**Exercise inputs**:
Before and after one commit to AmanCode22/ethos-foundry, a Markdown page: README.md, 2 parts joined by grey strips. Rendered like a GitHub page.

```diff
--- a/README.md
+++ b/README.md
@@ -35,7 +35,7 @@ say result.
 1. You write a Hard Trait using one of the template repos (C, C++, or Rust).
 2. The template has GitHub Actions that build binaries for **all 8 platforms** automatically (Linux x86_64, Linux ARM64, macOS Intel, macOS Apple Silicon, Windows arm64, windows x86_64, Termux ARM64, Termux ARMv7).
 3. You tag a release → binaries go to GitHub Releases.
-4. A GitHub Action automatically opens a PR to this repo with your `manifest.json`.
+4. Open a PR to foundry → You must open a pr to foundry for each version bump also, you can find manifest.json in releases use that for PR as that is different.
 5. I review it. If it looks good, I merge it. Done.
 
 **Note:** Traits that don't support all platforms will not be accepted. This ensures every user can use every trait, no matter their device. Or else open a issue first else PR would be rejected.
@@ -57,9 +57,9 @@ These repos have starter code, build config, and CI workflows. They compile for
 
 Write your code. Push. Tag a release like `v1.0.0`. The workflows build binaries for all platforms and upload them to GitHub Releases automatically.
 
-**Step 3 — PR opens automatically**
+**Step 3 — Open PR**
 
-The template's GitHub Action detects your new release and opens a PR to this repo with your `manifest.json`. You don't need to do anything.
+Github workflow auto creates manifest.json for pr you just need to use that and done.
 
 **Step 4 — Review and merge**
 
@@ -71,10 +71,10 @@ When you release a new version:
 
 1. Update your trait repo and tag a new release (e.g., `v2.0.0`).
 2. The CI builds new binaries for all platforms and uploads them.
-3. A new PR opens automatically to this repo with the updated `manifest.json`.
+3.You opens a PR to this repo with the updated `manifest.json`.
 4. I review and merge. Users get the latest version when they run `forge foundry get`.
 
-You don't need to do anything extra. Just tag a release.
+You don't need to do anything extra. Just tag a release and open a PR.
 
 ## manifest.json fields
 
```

**Instructions to follow**: Each line of the entries where the string "extra" occurs should be shown.

**Problem solution**:
-You don't need to do anything extra. Just tag a release.
+You don't need to do anything extra. Just tag a release and open a PR.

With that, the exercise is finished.